Pedestrians walk by a T-Mobile store on April 24, 2017 in San Francisco, California. (Photo by Justin Sullivan/Getty Images)

As part of a larger Department of Defense contract, wireless carrier T-Mobile will be providing 70,000 lines of wireless service to the Department of Veterans Affairs to increase the availability of telehealth services to veterans, the company announced today.

“Deploying this type of service across all of our locations not only connects VHA staff with the people and data they need, it makes them more accessible to our veterans as well,” Dr. Steven Lieberman, executive in charge at the Veterans Health Administration, said in a statement. “Whether it’s at a medical center, a community clinic or via the VA Video Connect telemedicine platform, our ongoing goal is to improve patient outcomes by reaching veterans wherever they are.”

The deal makes T-Mobile the primary wireless provider for the VA. The lines will connect patients at outpatient facilities or at home to a variety of VA personnel including doctors, nurses, social workers, and crisis hotline staff.
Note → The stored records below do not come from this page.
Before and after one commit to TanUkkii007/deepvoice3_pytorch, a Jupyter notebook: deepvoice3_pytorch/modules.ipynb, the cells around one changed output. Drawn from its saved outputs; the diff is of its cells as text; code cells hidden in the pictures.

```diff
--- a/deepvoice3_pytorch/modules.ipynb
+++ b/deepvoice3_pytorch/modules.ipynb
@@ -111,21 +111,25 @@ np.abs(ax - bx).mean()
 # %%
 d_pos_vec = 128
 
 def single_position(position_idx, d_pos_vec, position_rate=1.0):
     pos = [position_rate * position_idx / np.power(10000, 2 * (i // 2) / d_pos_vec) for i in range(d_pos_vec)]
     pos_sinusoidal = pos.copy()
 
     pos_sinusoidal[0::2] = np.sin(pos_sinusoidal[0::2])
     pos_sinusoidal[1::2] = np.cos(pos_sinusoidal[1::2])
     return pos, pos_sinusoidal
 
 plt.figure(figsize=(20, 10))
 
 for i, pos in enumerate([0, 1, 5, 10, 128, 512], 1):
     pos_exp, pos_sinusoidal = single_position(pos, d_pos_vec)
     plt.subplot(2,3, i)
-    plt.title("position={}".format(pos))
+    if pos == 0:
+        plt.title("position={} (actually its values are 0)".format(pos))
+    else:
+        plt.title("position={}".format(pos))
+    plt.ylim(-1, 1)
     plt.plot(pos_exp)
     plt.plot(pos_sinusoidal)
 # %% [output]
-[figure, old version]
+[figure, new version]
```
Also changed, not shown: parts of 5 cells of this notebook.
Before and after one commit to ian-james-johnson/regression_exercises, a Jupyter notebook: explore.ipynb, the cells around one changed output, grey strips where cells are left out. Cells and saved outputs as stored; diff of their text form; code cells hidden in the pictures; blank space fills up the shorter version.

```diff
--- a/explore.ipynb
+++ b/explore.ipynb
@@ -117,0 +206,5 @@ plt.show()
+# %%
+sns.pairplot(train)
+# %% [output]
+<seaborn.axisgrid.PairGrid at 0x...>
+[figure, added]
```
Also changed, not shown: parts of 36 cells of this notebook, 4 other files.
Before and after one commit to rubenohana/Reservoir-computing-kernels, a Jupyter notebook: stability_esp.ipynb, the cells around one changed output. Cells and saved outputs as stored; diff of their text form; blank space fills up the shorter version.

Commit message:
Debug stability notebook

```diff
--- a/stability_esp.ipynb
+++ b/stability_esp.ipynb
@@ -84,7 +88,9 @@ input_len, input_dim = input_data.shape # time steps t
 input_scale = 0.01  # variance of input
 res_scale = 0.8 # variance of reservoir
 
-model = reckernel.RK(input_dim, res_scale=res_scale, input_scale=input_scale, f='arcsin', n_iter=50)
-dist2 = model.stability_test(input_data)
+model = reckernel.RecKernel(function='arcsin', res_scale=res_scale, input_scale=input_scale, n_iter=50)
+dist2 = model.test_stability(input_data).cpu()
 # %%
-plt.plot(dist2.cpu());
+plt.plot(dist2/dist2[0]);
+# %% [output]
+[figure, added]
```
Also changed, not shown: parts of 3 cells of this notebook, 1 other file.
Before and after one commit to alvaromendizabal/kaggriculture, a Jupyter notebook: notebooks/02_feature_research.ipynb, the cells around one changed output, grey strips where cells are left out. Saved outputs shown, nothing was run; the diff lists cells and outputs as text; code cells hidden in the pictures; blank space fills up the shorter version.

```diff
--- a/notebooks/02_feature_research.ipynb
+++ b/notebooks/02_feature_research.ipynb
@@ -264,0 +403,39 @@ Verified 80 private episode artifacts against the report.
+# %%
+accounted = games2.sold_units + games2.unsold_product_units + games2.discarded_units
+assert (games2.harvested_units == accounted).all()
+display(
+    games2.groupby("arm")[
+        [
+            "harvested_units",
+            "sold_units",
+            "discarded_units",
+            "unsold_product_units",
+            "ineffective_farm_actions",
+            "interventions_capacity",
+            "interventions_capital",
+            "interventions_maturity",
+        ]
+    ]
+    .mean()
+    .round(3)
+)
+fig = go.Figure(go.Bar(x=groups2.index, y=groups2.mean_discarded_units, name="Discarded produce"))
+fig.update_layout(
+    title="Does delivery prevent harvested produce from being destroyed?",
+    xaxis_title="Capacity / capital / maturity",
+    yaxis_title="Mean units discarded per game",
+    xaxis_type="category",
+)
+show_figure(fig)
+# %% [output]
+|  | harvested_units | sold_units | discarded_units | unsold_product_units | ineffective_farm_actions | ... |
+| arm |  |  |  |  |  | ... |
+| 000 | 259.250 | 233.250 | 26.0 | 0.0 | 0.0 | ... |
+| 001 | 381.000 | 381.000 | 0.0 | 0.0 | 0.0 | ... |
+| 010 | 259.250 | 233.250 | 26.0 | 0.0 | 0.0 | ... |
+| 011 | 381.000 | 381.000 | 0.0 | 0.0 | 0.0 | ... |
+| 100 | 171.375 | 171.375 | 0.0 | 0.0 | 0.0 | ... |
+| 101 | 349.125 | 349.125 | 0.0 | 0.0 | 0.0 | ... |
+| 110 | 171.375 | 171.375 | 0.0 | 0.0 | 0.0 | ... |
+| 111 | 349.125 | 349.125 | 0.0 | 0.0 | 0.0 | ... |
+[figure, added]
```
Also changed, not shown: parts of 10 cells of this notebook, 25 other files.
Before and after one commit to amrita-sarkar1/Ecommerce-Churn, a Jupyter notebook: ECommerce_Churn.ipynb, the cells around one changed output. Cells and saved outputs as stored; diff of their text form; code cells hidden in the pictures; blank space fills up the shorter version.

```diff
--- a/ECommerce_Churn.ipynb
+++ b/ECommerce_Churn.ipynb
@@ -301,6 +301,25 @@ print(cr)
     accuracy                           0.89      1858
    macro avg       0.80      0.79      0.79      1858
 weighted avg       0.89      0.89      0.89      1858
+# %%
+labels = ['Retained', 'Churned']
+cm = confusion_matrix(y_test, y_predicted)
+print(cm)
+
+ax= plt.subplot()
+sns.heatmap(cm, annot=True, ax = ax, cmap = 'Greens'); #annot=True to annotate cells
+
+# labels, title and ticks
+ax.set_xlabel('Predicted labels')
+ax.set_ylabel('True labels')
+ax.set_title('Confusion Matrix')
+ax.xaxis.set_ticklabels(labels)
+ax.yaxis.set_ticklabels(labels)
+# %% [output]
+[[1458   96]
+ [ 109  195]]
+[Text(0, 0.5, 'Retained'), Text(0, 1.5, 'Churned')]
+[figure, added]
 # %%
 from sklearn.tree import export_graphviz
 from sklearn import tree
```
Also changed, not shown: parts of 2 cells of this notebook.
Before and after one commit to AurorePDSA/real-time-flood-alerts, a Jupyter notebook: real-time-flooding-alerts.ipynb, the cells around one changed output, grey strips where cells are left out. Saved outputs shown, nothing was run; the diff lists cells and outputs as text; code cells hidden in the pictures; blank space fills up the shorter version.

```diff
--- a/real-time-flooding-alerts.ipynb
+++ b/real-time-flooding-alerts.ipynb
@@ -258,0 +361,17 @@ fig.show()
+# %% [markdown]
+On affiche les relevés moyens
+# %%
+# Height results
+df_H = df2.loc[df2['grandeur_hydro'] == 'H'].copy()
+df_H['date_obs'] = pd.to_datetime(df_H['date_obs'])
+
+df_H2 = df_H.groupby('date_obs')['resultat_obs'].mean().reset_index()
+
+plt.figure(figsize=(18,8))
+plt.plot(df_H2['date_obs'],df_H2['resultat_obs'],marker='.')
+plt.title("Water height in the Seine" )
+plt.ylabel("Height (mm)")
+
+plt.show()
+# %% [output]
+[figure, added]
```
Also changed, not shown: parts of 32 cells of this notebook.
The deal is part of a five-year $993.5 million contract between the DoD, T-Mobile, AT&T, and Verizon.

Why it matters

According to T-Mobile's press release, veterans drive an average of 25 to 50 miles for care. The VA has been turning to telehealth for some time to ease that burden. However expanded telehealth services don't mean much without reliable networks to deliver them over. This deal with the VA, which T-Mobile says it plans to expand over time, will help to facilitate those efforts.

What's the trend

In general, the VA has been making telehealth a priority lately. In May of this year, the VA finalized the federal rule allowing providers to deliver patient care across state lines and outside of a VA facility using telemedicine. Earlier this year Dr. Neil Evans, chief officer for the Office of Connected Care in the VHA, told HIMSS Media a little bit about the department's strategy.

"There are certainly compelling use cases for connected technologies to allow us to better take care of patients in rural part of America where distance is a barrier to receiving healthcare,” he said at the time. “The goal is to have increasingly convenient, care but also fully established with the veteran’s care team.”

And T-Mobile isn't the only company the VA has recently announced a contract with. Last week medical communications company Spok Health announced that it inked a deal with Standard Communications to expand its Spok Care Connect messaging service to more VA healthcare systems. And the Wall Street Journal reported last month that the VA is in talks with Apple about creating a PHR for the department.

On the record

“Veterans truly represent the heart and soul of this nation,” John Legere, CEO of T-Mobile, said in a statement. “I can’t think of a greater honor than to help VA expand access to exceptional health care for the men and women who have served our country. I’m incredibly proud to provide the wireless network, devices and support to help VA employees engage with veterans while expanding telehealth and other innovative services.”